In the liberal bastion of San Francisco, the chance of becoming a victim of violent or property crime is one in 14.
Despite that, and the influx of hypodermic needles and human feces, the city’s Board of Supervisors wants to soften the language referring to criminals.
The San Francisco Chronicle further reports:
The words “felon,” “offender,” “convict,” “addict” and “juvenile delinquent” would be part of the past in official San Francisco parlance under new “person first” language guidelines adopted by the Board of Supervisors.
Going forward, what was once called a convicted felon or an offender released from jail will be a “formerly incarcerated person,” or a “justice-involved” person or simply a “returning resident.”
Parolees and people on criminal probation will be referred to as a “person on parole,” or “person under supervision.” A juvenile “delinquent” will become a “young person with justice system involvement,” or a “young person impacted by the juvenile justice system.” And drug addicts or substance abusers will become “a person with a history of substance use.”

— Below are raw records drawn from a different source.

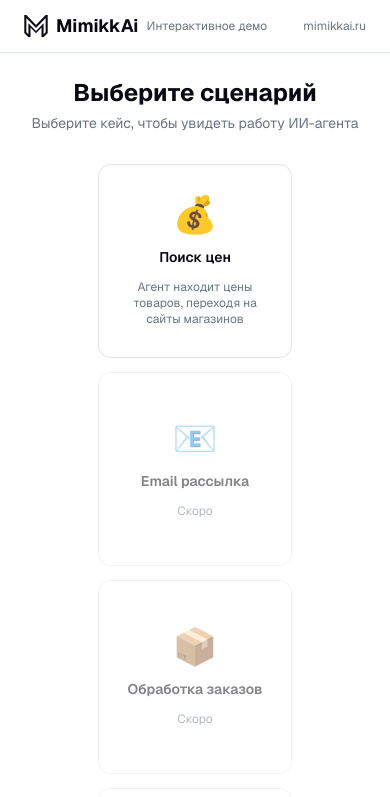
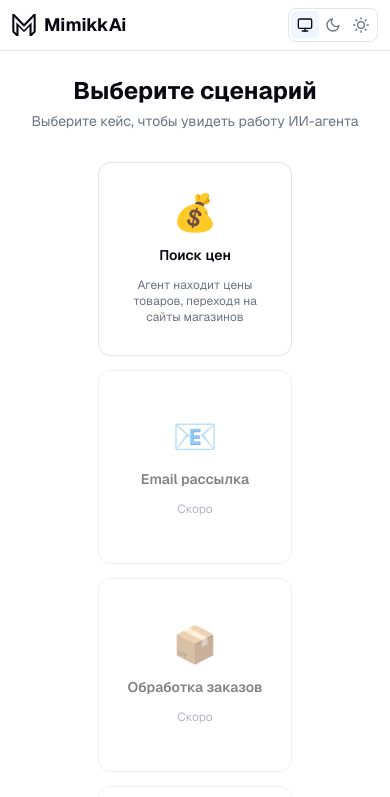
Before and after one commit to mimikkai/mimikkai-howto, a Next.js app: page / in a window 390 px wide. Shown: the top 797 px of the page. Built offline with nearby package versions, Linux system fonts and the light colour scheme.

Commit message:
fix buttos and mobile adaptive

```diff
--- a/app/page.tsx
+++ b/app/page.tsx
@@ -7,6 +7,7 @@ import { StepMimLua } from "@/components/step-mim-lua"
 import { StepDataTable } from "@/components/step-data-table"
 import { StepProcessing } from "@/components/step-processing"
 import { Card, CardContent } from "@/components/ui/card"
+import { ThemeToggle } from "@/components/theme-toggle"
 
 type Step = 1 | 2 | 3 | 4
 
@@ -129,7 +130,7 @@ function PageContent() {
   return (
     <div className="flex min-h-svh flex-col">
       <header className="border-b bg-background">
-        <div className="mx-auto flex max-w-6xl items-center justify-between px-6 py-3">
+        <div className="mx-auto flex max-w-6xl items-center justify-between px-3 py-2 sm:px-6 sm:py-3">
           <div className="flex items-center gap-2">
             <span
               className="flex cursor-pointer items-center gap-2 text-lg font-bold"
@@ -152,18 +153,11 @@ function PageContent() {
               </svg>
               MimikkAi
             </span>
-            <span className="text-xs text-muted-foreground">
+            <span className="hidden text-xs text-muted-foreground sm:inline">
               Интерактивное демо
             </span>
           </div>
-          <a
-            href="https://mimikkai.ru"
-            target="_blank"
-            rel="noopener noreferrer"
-            className="text-xs text-muted-foreground underline-offset-2 hover:underline"
-          >
-            mimikkai.ru
-          </a>
+          <ThemeToggle />
         </div>
       </header>
 
@@ -255,7 +249,19 @@ function PageContent() {
             {step === 4 && <StepProcessing onBack={() => goToStep(3)} />}
           </>
         )}
-      </main>
-    </div>
+       </main>
+        <footer className="border-t bg-background">
+          <div className="mx-auto flex max-w-6xl items-center justify-center px-3 py-2 sm:px-6 sm:py-3">
+            <a
+              href="https://mimikkai.ru"
+              target="_blank"
+              rel="noopener noreferrer"
+              className="text-xs text-muted-foreground underline-offset-2 hover:underline"
+            >
+              mimikkai.ru
+            </a>
+          </div>
+        </footer>
+      </div>
   )
 }
--- a/components/theme-provider.tsx
+++ b/components/theme-provider.tsx
@@ -1,7 +1,7 @@
 "use client"
 
 import * as React from "react"
-import { ThemeProvider as NextThemesProvider, useTheme } from "next-themes"
+import { ThemeProvider as NextThemesProvider } from "next-themes"
 
 function ThemeProvider({
   children,
@@ -15,57 +15,9 @@ function ThemeProvider({
       disableTransitionOnChange
       {...props}
     >
-      <ThemeHotkey />
       {children}
     </NextThemesProvider>
   )
 }
 
-function isTypingTarget(target: EventTarget | null) {
-  if (!(target instanceof HTMLElement)) {
-    return false
-  }
-
-  return (
-    target.isContentEditable ||
-    target.tagName === "INPUT" ||
-    target.tagName === "TEXTAREA" ||
-    target.tagName === "SELECT"
-  )
-}
-
-function ThemeHotkey() {
-  const { resolvedTheme, setTheme } = useTheme()
-
-  React.useEffect(() => {
-    function onKeyDown(event: KeyboardEvent) {
-      if (event.defaultPrevented || event.repeat) {
-        return
-      }
-
-      if (event.metaKey || event.ctrlKey || event.altKey) {
-        return
-      }
-
-      if (event.key.toLowerCase() !== "d") {
-        return
-      }
-
-      if (isTypingTarget(event.target)) {
-        return
-      }
-
-      setTheme(resolvedTheme === "dark" ? "light" : "dark")
-    }
-
-    window.addEventListener("keydown", onKeyDown)
-
-    return () => {
-      window.removeEventListener("keydown", onKeyDown)
-    }
-  }, [resolvedTheme, setTheme])
-
-  return null
-}
-
 export { ThemeProvider }
--- /dev/null
+++ b/components/theme-toggle.tsx
@@ -0,0 +1,122 @@
+"use client"
+
+import * as React from "react"
+import { useTheme } from "next-themes"
+import { cn } from "@/lib/utils"
+
+const themes = [
+  {
+    value: "system" as const,
+    label: "Системная",
+    icon: (
+      <svg
+        width="16"
+        height="16"
+        viewBox="0 0 24 24"
+        fill="none"
+        stroke="currentColor"
+        strokeWidth="2"
+        strokeLinecap="round"
+        strokeLinejoin="round"
+      >
+        <rect x="2" y="3" width="20" height="14" rx="2" />
+        <line x1="8" y1="21" x2="16" y2="21" />
+        <line x1="12" y1="17" x2="12" y2="21" />
+      </svg>
+    ),
+  },
+  {
+    value: "dark" as const,
+    label: "Тёмная",
+    icon: (
+      <svg
+        width="16"
+        height="16"
+        viewBox="0 0 24 24"
+        fill="none"
+        stroke="currentColor"
+        strokeWidth="2"
+        strokeLinecap="round"
+        strokeLinejoin="round"
+      >
+        <path d="M21 12.79A9 9 0 1 1 11.21 3 7 7 0 0 0 21 12.79z" />
+      </svg>
+    ),
+  },
+  {
+    value: "light" as const,
+    label: "Светлая",
+    icon: (
+      <svg
+        width="16"
+        height="16"
+        viewBox="0 0 24 24"
+        fill="none"
+        stroke="currentColor"
+        strokeWidth="2"
+        strokeLinecap="round"
+        strokeLinejoin="round"
+      >
+        <circle cx="12" cy="12" r="5" />
+        <line x1="12" y1="1" x2="12" y2="3" />
+        <line x1="12" y1="21" x2="12" y2="23" />
+        <line x1="4.22" y1="4.22" x2="5.64" y2="5.64" />
+        <line x1="18.36" y1="18.36" x2="19.78" y2="19.78" />
+        <line x1="1" y1="12" x2="3" y2="12" />
+        <line x1="21" y1="12" x2="23" y2="12" />
+        <line x1="4.22" y1="19.78" x2="5.64" y2="18.36" />
+        <line x1="18.36" y1="5.64" x2="19.78" y2="4.22" />
+      </svg>
+    ),
+  },
+]
+
+const emptySubscribe = () => () => {}
+
+function useMounted() {
+  return React.useSyncExternalStore(
+    emptySubscribe,
+    () => true,
+    () => false
+  )
+}
+
+function ThemeToggle() {
+  const { theme, setTheme } = useTheme()
+  const mounted = useMounted()
+
+  if (!mounted) {
+    return (
+      <div className="flex items-center rounded-lg border border-border bg-background p-0.5">
+        {themes.map((t) => (
+          <div
+            key={t.value}
+            className="flex h-7 w-7 items-center justify-center rounded-md text-muted-foreground sm:h-6 sm:w-6"
+          >
+            {t.icon}
+          </div>
+        ))}
+      </div>
+    )
+  }
+
+  return (
+    <div className="flex items-center rounded-lg border border-border bg-background p-0.5">
+      {themes.map((t) => (
+        <button
+          key={t.value}
+          onClick={() => setTheme(t.value)}
+          title={t.label}
+          className={cn(
+            "flex h-7 w-7 items-center justify-center rounded-md text-muted-foreground transition-colors hover:text-foreground sm:h-6 sm:w-6",
+            theme === t.value && "bg-muted text-foreground"
+          )}
+        >
+          {t.icon}
+        </button>
+      ))}
+    </div>
+  )
+}
+
+export { ThemeToggle }
```
Also changed, not shown: .ai-factory/PLAN.md.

A juvenile “delinquent” will become a “young person with justice system involvement,” or a “young person impacted by the juvenile justice system.”